At the time, we always played “Brighter Place” as our encore, because it had a huge outro, and man did we love an outro! As I started to sing “Some may find sweeter life”, and Pete and Marcus came in under that with “I caught it, I love it”, I was really peaking. The sky was huge & full of stars, the crowd was a howling, dancing vortex, the drums and bass were driving harder & harder, I was totally channeled into the music, singing, dancing in weird, disjointed spasms, and I had that beautiful sense of connectedness I’ve only ever known from being tight with a band — out through my mouth, my voice mixed in harmonies with all of theirs’, and spiraled out to the universe — beautiful. We drove the song harder & higher to the crescendo, my head just filling up & up with the sheer noise … And then, I took a step back from the mic, and as I was dancing, I spun around, and I can still see, perfectly clearly, what I saw there: A snapshot, in deep, ecstasy-enriched colours, of Pete, and Tony, and Marcus, all of us, high & totally into it, and we were bonded in that moment as only musicians ever can be, and I loved them totally, my brothers.
So this is that song, and that outro. It, too, was recorded in London with Rises. It’s not as good as the version we played that night (what could be?), and the mixing of it was perhaps a little undermined by certain excesses, but that’s just how we rolled, motherfuckers! ;)
So I thought I might upload some old stuff that we recorded, and then I thought that I’d write about each one, seeing as I’m not really making full use of this blog right now!
We were a band called Dustfly, based in Blackburn, and maybe the story will unfold as I upload stuff.
This song was written towards the end of the band’s life, and is one of my favourites. It was written to a loop of recorded conversation from a William Burroughs CD, and evolved from a kind of trip-hop electronica style of thing to the rock masterpiece you have before you (figuratively speaking). I have some of the old files that document its evolution & I might put them up one day, if I’m ever bored enough that that seems diverting.
We recorded this with a band called Rises in London (Homerton). We were the guinea pigs for their startup label, and we recorded three tunes there on their 32 track reel to reel. The studio was a room in their rented terrace house. We recorded in there, and slept in there on inflated mattresses, for about 4 days or so.
This was easily the best recording of the three. I’ll put the others up sometime, as they are an excellent demonstration of what funghi can contribute to the recording process, but I thought I’d start with one of our more listenable efforts! ;)

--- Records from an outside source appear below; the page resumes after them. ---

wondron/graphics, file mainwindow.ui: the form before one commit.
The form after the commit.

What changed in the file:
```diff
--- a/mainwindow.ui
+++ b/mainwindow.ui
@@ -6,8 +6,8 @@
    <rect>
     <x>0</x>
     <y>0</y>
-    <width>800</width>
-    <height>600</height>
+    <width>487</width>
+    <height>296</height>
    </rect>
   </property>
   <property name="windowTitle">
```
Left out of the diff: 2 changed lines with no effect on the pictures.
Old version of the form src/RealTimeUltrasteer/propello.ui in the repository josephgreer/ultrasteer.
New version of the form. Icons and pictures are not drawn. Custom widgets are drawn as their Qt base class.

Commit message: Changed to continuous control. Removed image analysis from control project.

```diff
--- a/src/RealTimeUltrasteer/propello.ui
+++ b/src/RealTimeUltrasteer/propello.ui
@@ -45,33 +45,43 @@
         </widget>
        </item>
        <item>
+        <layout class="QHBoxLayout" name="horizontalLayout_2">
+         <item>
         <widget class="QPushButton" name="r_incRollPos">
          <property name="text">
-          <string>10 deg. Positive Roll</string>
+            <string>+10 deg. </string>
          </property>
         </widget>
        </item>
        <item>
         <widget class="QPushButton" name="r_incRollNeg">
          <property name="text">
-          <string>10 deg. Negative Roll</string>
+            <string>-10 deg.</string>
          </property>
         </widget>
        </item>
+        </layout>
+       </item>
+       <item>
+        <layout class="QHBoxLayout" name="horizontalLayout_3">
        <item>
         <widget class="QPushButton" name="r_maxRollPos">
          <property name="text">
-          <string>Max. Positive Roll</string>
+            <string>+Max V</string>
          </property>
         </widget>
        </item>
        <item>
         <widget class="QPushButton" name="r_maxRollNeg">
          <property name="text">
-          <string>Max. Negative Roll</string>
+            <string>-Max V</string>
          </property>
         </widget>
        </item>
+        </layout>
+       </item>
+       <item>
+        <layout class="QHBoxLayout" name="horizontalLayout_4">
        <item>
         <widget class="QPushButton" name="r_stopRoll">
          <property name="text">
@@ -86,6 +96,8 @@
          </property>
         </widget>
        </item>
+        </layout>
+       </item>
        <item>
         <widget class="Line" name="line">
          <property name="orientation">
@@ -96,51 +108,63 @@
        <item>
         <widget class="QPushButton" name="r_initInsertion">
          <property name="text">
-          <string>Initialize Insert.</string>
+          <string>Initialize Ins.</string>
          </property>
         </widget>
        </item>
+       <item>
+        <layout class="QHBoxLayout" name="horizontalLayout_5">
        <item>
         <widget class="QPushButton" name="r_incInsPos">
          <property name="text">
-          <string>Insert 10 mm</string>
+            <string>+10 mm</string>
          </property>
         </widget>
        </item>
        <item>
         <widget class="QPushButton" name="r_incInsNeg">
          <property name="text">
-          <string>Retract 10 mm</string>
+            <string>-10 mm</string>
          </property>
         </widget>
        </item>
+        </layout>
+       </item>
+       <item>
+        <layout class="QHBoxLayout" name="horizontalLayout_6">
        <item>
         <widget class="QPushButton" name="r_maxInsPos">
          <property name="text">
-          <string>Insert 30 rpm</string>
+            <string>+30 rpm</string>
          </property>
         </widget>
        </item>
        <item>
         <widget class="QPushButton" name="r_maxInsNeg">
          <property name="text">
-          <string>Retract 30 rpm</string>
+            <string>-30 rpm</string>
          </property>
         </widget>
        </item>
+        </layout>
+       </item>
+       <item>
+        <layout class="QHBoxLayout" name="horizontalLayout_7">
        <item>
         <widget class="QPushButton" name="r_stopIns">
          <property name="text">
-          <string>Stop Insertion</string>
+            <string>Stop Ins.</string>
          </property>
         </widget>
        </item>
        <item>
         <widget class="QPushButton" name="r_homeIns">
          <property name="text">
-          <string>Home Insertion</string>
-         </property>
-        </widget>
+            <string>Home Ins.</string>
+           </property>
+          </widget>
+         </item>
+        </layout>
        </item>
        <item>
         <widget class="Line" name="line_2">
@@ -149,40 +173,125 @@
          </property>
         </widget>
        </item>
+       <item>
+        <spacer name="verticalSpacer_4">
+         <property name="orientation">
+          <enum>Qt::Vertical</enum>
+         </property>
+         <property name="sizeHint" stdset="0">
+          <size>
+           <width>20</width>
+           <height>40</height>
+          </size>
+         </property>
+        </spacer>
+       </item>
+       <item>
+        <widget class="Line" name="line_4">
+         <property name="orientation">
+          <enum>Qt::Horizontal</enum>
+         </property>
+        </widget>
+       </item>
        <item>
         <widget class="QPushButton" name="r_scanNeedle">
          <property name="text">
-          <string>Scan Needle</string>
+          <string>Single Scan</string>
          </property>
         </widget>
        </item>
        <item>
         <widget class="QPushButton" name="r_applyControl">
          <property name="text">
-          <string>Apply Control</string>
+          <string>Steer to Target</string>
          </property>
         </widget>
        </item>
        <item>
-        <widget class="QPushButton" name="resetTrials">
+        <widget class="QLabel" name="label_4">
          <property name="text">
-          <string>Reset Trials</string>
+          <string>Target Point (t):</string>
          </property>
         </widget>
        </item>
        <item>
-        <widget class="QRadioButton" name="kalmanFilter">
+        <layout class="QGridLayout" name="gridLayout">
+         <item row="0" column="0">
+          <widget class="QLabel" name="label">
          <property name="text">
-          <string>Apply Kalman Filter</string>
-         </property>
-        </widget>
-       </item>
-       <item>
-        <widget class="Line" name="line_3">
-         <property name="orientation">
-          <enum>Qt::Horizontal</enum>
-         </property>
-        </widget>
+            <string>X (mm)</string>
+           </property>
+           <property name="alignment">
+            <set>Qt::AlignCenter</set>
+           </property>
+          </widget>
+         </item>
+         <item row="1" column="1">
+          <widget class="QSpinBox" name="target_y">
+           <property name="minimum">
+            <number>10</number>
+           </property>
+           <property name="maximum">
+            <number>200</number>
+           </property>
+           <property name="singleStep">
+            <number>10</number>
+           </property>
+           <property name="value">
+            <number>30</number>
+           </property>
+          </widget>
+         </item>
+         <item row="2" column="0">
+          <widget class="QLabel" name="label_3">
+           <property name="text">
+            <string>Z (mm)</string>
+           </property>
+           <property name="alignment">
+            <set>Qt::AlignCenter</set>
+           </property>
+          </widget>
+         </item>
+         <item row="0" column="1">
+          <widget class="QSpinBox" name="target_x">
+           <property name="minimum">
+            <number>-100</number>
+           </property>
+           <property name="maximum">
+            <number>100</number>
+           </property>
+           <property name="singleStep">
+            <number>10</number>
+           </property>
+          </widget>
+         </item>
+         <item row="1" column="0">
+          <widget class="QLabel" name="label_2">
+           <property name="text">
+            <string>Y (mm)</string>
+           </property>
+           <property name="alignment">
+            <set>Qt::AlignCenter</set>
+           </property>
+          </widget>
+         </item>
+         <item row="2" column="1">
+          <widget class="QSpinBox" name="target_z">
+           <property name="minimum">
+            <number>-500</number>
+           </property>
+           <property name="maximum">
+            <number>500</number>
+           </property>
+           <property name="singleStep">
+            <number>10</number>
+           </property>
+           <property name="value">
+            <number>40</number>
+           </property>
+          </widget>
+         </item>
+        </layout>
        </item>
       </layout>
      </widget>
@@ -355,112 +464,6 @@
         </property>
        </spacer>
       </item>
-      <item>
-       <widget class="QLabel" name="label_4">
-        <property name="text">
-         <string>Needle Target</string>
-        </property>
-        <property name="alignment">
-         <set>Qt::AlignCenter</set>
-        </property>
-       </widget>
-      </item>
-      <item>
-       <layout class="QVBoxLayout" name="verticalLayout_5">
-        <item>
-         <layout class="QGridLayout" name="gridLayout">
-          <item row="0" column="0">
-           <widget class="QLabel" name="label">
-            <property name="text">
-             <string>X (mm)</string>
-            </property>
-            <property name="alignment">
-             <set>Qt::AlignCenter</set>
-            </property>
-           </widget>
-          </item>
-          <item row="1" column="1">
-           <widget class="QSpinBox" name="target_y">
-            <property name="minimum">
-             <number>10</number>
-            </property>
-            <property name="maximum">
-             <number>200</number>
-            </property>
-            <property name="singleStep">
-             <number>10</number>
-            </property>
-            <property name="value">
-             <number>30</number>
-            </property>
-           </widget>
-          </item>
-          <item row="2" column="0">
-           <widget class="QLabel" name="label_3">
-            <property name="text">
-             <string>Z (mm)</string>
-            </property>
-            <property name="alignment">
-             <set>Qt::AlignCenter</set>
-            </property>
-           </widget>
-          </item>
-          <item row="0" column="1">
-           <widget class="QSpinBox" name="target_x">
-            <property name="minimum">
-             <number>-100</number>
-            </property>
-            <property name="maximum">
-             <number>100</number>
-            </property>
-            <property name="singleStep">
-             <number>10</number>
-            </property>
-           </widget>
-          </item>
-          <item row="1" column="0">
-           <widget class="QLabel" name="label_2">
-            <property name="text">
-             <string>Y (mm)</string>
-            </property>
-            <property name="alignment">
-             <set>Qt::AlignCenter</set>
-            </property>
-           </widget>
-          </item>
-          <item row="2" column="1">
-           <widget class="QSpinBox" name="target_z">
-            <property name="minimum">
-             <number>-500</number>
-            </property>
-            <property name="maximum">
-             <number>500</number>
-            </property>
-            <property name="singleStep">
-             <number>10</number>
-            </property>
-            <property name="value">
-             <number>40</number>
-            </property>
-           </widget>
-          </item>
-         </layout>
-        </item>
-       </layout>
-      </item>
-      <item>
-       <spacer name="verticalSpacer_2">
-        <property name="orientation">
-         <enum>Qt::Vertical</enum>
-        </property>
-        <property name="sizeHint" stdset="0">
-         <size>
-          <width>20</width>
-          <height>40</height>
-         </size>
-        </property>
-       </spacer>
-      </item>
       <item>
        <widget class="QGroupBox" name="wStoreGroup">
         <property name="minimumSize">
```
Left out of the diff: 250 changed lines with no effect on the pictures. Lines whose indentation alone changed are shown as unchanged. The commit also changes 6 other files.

So this was us, in London, before the psychosis kicked in, more years ago than I care to remember!